▶ [Your task] Among the entries below, determine how many lines contain the word "Home" and state only that figure.
Top of Dataset extract
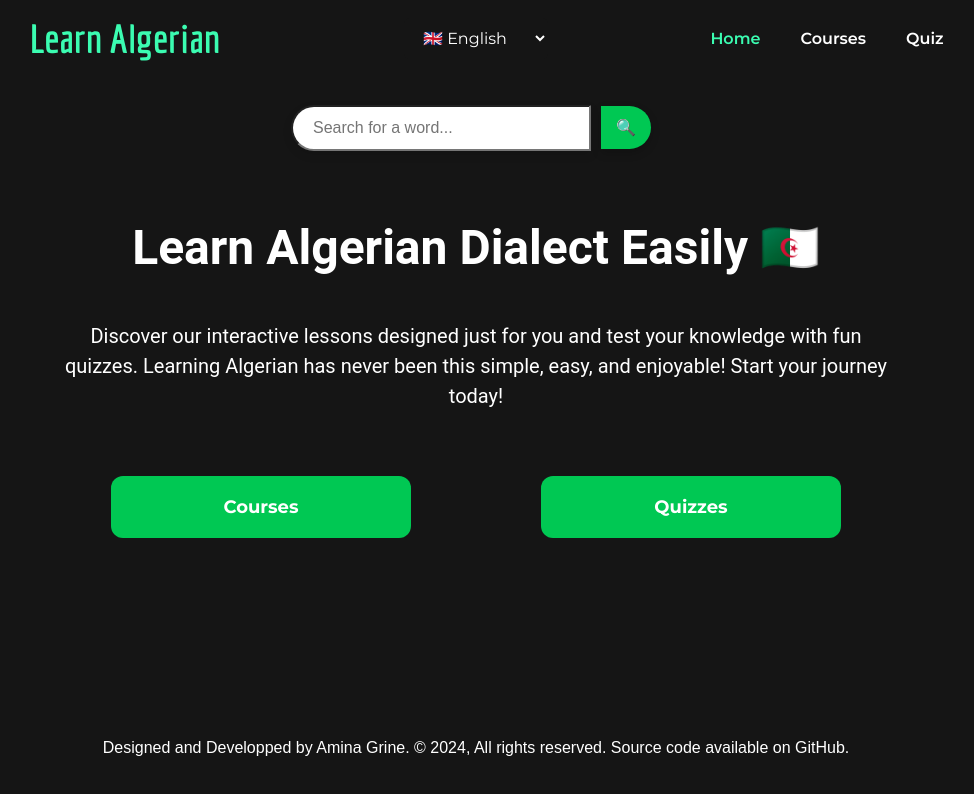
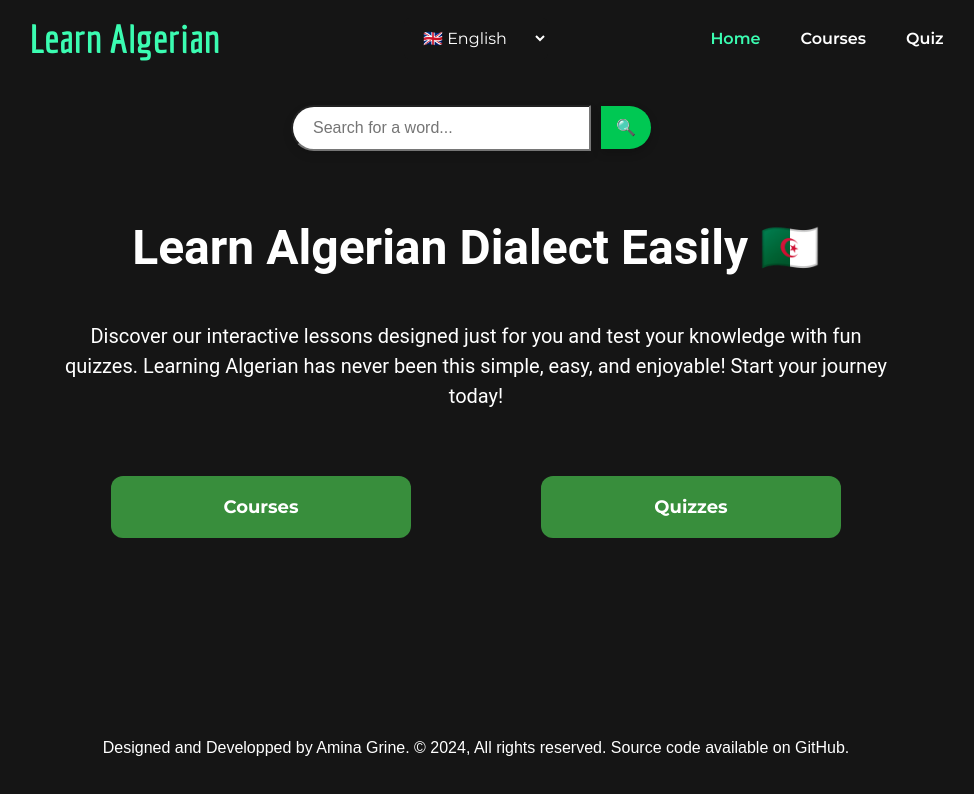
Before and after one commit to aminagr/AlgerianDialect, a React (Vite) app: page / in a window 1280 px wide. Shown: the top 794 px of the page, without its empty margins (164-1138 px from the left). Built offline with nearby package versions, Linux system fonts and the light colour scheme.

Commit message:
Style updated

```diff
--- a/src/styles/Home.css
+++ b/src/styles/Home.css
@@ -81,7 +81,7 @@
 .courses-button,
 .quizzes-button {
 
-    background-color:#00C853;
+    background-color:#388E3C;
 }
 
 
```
Bottom of Dataset extract
▶ [Exercise result] 2